↓

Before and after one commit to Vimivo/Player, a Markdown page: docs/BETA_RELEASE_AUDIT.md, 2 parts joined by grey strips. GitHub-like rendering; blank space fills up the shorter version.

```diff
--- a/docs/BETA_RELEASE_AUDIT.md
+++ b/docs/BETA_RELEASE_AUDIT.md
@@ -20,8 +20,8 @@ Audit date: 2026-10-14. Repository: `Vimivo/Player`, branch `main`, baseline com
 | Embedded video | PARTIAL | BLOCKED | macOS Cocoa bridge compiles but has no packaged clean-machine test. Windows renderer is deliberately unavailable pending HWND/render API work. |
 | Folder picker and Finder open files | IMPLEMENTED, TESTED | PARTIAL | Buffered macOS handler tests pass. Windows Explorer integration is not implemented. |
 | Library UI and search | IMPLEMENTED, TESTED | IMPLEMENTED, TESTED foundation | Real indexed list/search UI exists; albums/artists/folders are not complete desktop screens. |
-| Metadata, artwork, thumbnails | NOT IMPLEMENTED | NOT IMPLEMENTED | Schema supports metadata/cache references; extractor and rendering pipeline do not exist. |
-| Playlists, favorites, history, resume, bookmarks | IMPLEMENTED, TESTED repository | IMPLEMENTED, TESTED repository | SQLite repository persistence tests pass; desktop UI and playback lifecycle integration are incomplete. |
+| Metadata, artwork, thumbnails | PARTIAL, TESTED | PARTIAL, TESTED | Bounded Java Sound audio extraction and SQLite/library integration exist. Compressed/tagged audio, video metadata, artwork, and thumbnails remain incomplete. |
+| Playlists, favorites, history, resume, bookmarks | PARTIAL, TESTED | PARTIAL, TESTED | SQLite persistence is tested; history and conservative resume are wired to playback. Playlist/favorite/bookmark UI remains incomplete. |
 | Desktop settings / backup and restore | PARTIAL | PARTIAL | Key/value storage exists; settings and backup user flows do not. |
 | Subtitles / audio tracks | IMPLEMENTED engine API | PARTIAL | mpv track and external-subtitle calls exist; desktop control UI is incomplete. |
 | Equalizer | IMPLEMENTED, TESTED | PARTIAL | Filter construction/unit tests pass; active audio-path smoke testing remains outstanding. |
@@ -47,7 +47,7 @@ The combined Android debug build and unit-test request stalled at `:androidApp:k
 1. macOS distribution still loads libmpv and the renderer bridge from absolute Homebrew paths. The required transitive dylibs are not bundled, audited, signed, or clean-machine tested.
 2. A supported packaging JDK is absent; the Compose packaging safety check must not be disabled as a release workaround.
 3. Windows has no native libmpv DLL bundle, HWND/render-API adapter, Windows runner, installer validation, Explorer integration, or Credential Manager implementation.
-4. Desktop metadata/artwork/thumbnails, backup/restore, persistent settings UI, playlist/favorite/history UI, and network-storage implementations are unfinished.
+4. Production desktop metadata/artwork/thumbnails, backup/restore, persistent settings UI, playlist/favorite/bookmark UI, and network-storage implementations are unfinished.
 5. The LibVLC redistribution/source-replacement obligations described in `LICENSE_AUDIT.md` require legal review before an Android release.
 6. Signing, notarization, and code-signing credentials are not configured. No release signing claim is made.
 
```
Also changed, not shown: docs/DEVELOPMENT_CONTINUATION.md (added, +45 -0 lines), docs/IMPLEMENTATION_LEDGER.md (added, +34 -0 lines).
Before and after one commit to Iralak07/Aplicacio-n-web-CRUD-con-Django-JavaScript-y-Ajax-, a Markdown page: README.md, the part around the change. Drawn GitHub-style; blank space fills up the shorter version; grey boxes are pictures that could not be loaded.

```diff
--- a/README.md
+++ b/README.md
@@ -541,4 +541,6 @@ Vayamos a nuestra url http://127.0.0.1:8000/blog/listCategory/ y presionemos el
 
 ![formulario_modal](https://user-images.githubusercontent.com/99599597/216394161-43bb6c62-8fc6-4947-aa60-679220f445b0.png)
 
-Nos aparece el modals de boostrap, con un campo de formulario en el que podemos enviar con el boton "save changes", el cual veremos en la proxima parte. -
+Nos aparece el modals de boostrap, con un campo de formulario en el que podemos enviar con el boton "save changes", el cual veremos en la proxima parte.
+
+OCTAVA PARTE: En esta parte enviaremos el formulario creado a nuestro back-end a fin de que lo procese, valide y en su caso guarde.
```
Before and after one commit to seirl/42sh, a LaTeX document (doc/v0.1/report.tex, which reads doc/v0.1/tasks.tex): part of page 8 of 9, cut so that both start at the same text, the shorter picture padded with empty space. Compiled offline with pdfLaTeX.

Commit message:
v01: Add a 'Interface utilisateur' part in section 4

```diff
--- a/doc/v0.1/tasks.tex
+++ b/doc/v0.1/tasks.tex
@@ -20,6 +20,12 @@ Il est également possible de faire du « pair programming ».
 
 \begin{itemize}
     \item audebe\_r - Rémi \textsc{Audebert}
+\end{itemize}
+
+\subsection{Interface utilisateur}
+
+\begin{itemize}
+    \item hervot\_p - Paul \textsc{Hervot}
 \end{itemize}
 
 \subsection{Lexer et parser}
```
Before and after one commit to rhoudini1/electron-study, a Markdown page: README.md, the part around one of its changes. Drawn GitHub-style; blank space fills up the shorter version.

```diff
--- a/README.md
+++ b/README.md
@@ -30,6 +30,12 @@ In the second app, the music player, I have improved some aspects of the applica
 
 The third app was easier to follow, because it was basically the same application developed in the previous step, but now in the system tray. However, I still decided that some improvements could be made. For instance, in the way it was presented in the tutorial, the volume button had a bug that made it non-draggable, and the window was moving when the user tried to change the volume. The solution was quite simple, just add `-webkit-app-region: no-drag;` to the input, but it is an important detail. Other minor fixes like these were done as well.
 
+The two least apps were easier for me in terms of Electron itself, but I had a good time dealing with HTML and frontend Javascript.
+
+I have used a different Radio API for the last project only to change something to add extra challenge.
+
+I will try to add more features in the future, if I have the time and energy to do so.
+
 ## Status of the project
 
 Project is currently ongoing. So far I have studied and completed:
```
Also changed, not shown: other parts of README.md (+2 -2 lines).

↑

- [Work instructions]:
Throughout the material above, find every line holding "README" and copy it.

- [Written answer]:
Before and after one commit to Iralak07/Aplicacio-n-web-CRUD-con-Django-JavaScript-y-Ajax-, a Markdown page: README.md, the part around the change. Drawn GitHub-style; blank space fills up the shorter version; grey boxes are pictures that could not be loaded.
--- a/README.md
+++ b/README.md
Before and after one commit to rhoudini1/electron-study, a Markdown page: README.md, the part around one of its changes. Drawn GitHub-style; blank space fills up the shorter version.
--- a/README.md
+++ b/README.md
Also changed, not shown: other parts of README.md (+2 -2 lines).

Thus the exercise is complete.